Feinstein: GAO Report Examines Effect of State Laws on Methamphetamine Labs
States with prescription-only laws show decrease in meth labs
February 13, 2013
Washington—U.S. Senator Dianne Feinstein (D-Calif.), chairman of the Senate Caucus on International Narcotics Control, today released a Government Accountability Office report: State Approaches Taken to Control Access to Key Methamphetamine Ingredient Show Varied Impact on Domestic Drug Labs.
The GAO report examines the effect of prescription-only laws and electronic tracking for pseudoephedrine, a key ingredient in the clandestine manufacture of methamphetamine.
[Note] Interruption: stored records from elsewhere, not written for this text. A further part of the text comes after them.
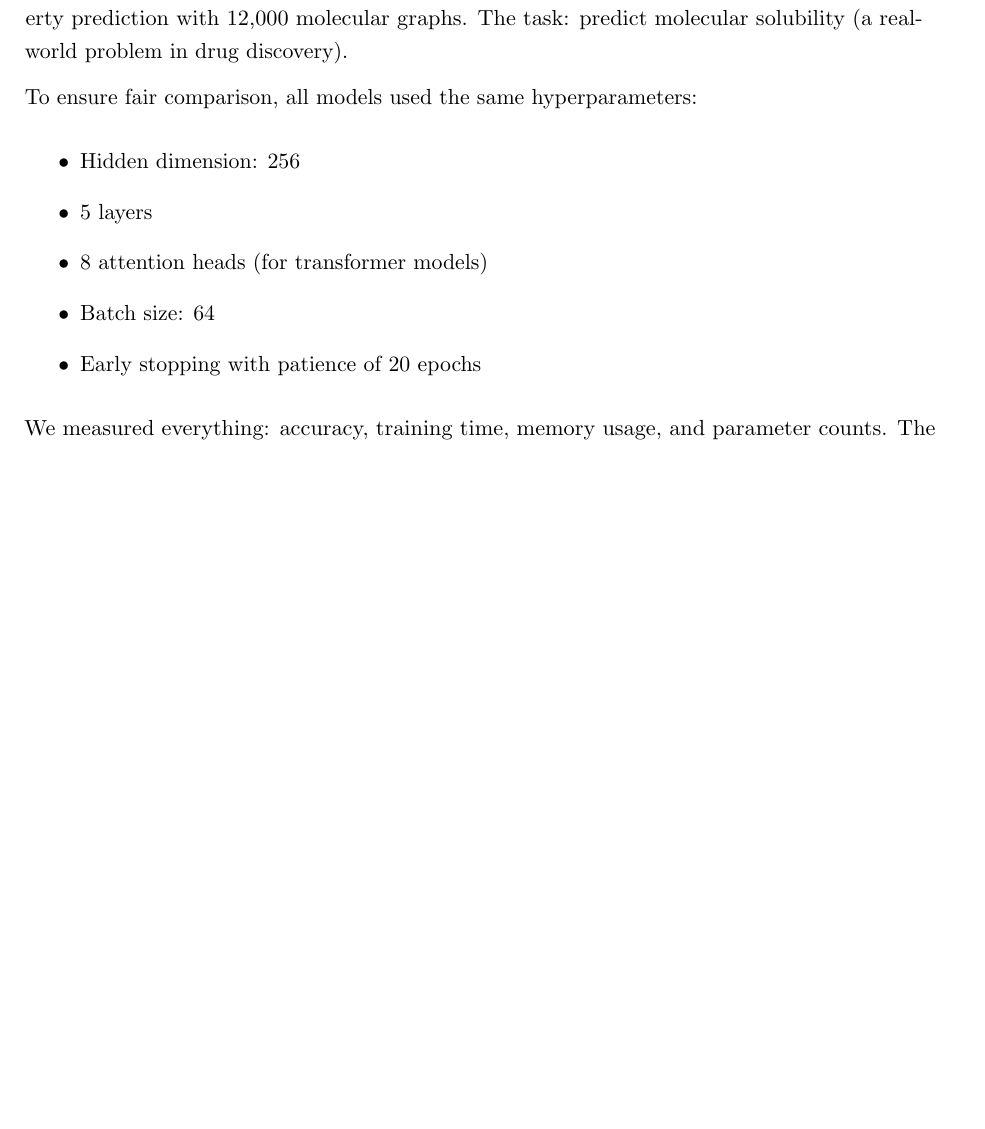
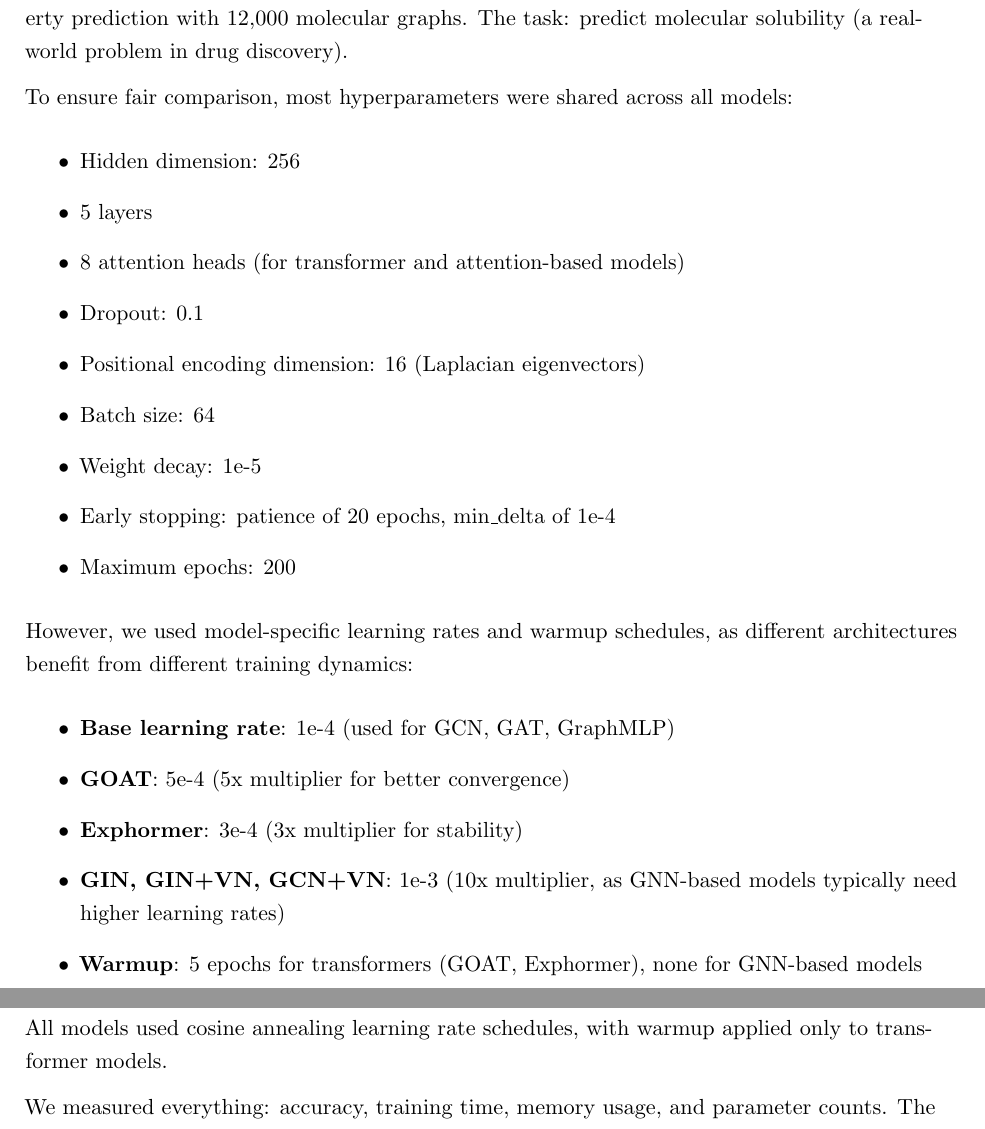
Before and after one commit to MatiPl01/machine-learning-project, a LaTeX document (article/article.tex): part of page 2 of 8 before the commit and two parts of pages 2 and 3 of 8 after it, the two joined at a grey line, cut so that both start at the same text, the shorter picture padded with empty space. Compiled offline with pdfLaTeX.

Commit message:
Some progress

```diff
--- a/article/article.tex
+++ b/article/article.tex
@@ -105,14 +105,29 @@ We conducted a comprehensive benchmark comparing:
 
 We tested everything on the \textbf{ZINC dataset}\ndash a well-established benchmark for molecular property prediction with 12,000 molecular graphs. The task: predict molecular solubility (a real-world problem in drug discovery).
 
-To ensure fair comparison, all models used the same hyperparameters:
+To ensure fair comparison, most hyperparameters were shared across all models:
 \begin{itemize}
     \item Hidden dimension: 256
     \item 5 layers
-    \item 8 attention heads (for transformer models)
+    \item 8 attention heads (for transformer and attention-based models)
+    \item Dropout: 0.1
+    \item Positional encoding dimension: 16 (Laplacian eigenvectors)
     \item Batch size: 64
-    \item Early stopping with patience of 20 epochs
+    \item Weight decay: 1e-5
+    \item Early stopping: patience of 20 epochs, min\_delta of 1e-4
+    \item Maximum epochs: 200
 \end{itemize}
+
+However, we used model-specific learning rates and warmup schedules, as different architectures benefit from different training dynamics:
+\begin{itemize}
+    \item \textbf{Base learning rate}: 1e-4 (used for GCN, GAT, GraphMLP)
+    \item \textbf{GOAT}: 5e-4 (5x multiplier for better convergence)
+    \item \textbf{Exphormer}: 3e-4 (3x multiplier for stability)
+    \item \textbf{GIN, GIN+VN, GCN+VN}: 1e-3 (10x multiplier, as GNN-based models typically need higher learning rates)
+    \item \textbf{Warmup}: 5 epochs for transformers (GOAT, Exphormer), none for GNN-based models
+\end{itemize}
+
+All models used cosine annealing learning rate schedules, with warmup applied only to transformer models.
 
 We measured everything: accuracy, training time, memory usage, and parameter counts. The goal was to understand not just which model performs best, but which offers the best \textit{tradeoff}.
 
```
Also changed, not shown: article/article.pdf.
The report found a decrease in meth labs in those states with laws that require a doctor’s prescription to obtain products with pseudoephedrine.
“The findings in this report support an expansion of prescription-only laws in the fight to combat the serious epidemic of meth production,” said Feinstein. “We need to be a step ahead by increasing controls on the availability of pseudoephedrine products used in the manufacture of this deadly drug in California and across the country.”
The report examines the effect of prescription-only laws in Oregon and Mississippi. Between 2006 (the year the law was implemented) and 2011, Oregon’s number of meth labs decreased from 67 to 11. In Mississippi, the number of labs decreased from 937 to 321 between 2010 and 2011. By contrast, states with electronic tracking for pseudoephedrine products saw an increase in meth labs in recent years.
“Prescription-only laws attack the problem at its source by preventing meth manufacturers from obtaining the basic chemicals to produce it,” Feinstein added. “It’s time to redouble our efforts to prevent these products from falling into the wrong hands by expanding these common-sense laws to all 50 states.”
The entire report can be found here.